ABOUT THIS TASK ▸
Which lines in the records below contain the word "caseid"? Copy each one out.

(Source data)

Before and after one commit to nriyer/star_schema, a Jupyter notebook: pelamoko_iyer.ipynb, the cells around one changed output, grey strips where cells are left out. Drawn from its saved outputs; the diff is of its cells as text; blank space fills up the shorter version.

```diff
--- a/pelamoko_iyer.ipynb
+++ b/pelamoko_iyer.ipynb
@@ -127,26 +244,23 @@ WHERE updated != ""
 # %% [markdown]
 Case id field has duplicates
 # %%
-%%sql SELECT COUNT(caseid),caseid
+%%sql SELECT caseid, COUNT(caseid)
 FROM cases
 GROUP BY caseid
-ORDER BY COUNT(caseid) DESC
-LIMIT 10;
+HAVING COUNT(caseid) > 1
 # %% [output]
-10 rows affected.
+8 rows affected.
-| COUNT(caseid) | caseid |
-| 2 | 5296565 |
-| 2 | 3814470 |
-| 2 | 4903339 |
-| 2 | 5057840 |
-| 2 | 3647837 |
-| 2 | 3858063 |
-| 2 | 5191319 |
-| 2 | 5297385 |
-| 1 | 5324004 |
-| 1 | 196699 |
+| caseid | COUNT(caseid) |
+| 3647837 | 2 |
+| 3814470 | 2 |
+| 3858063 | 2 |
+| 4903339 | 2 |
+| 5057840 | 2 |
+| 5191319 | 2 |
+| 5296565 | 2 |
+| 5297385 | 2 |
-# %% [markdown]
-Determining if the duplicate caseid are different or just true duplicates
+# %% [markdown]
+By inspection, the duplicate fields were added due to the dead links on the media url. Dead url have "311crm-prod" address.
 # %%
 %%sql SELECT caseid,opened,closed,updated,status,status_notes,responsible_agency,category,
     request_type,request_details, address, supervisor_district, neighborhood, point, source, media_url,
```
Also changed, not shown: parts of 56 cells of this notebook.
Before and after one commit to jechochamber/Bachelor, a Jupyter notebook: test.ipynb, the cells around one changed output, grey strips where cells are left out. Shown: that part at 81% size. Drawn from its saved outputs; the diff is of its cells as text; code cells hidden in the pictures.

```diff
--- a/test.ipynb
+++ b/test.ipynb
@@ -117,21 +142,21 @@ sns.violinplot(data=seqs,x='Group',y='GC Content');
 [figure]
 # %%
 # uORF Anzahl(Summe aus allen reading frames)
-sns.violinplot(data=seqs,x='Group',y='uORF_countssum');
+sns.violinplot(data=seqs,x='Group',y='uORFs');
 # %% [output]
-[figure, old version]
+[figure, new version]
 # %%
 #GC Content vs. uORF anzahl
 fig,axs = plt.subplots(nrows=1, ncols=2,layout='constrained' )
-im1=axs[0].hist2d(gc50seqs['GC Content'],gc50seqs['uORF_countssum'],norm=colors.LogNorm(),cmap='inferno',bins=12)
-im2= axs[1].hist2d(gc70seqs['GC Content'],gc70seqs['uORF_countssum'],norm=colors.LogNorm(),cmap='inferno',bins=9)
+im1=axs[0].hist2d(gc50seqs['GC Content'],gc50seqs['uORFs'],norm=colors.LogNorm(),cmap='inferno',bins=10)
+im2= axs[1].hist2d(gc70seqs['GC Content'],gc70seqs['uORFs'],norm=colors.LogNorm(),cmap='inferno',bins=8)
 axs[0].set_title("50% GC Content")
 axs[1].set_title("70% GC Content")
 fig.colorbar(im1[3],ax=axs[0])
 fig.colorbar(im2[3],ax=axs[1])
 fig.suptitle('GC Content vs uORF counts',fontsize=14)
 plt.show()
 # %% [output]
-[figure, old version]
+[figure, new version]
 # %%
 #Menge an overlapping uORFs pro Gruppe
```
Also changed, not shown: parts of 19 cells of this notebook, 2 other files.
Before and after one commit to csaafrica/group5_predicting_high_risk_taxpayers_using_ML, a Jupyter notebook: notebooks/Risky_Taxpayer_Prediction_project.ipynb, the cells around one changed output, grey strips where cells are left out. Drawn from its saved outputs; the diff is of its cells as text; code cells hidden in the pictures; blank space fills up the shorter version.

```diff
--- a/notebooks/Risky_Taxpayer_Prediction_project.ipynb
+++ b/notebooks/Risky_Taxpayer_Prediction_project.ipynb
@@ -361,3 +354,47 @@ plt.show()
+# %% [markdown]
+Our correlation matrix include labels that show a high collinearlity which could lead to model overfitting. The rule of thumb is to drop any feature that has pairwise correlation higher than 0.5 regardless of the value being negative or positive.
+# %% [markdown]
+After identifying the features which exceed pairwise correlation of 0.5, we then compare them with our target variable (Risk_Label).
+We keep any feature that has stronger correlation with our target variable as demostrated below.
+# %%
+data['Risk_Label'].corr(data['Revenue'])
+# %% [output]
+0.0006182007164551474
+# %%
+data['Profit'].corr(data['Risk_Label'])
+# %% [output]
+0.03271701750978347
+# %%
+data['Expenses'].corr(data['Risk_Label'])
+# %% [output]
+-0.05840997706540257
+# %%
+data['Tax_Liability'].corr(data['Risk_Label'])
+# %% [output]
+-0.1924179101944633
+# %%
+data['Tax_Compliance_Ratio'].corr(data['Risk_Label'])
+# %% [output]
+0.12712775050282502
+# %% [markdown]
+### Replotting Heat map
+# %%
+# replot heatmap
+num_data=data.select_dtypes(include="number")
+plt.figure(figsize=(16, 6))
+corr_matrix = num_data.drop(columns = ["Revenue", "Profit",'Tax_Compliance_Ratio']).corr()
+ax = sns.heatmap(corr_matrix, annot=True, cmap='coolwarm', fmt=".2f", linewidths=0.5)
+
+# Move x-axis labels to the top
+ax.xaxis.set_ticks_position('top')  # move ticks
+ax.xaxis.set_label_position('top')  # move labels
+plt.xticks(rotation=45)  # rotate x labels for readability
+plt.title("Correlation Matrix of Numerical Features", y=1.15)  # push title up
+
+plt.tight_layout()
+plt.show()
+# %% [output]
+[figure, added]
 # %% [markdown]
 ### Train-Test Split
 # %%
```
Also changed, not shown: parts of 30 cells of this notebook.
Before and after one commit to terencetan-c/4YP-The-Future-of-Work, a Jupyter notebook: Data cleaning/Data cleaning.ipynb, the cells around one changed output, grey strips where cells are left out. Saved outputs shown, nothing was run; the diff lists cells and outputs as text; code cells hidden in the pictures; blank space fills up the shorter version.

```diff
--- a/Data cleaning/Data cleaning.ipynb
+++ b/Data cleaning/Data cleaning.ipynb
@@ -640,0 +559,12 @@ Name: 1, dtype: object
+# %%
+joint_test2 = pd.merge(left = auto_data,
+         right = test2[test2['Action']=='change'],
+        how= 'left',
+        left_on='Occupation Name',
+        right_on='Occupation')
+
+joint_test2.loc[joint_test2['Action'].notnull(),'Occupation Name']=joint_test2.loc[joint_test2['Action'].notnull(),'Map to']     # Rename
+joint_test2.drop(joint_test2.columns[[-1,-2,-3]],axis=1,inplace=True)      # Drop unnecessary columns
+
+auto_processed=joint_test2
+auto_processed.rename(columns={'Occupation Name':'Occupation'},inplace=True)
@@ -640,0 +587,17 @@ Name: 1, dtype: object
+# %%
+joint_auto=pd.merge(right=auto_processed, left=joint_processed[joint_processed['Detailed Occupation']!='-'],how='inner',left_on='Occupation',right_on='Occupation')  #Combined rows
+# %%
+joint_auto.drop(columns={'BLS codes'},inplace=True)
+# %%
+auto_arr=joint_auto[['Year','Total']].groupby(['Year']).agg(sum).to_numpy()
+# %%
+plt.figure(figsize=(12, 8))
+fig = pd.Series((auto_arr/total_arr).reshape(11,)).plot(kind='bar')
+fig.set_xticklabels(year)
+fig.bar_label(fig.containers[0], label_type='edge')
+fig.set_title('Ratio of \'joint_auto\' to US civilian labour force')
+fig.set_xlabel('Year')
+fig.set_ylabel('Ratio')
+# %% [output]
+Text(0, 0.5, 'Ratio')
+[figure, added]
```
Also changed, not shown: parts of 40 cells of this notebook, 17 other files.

SOLUTION TO THIS PROBLEM ▸
-%%sql SELECT COUNT(caseid),caseid
+%%sql SELECT caseid, COUNT(caseid)
 GROUP BY caseid
-ORDER BY COUNT(caseid) DESC
+HAVING COUNT(caseid) > 1
-| COUNT(caseid) | caseid |
+| caseid | COUNT(caseid) |
-Determining if the duplicate caseid are different or just true duplicates
 %%sql SELECT caseid,opened,closed,updated,status,status_notes,responsible_agency,category,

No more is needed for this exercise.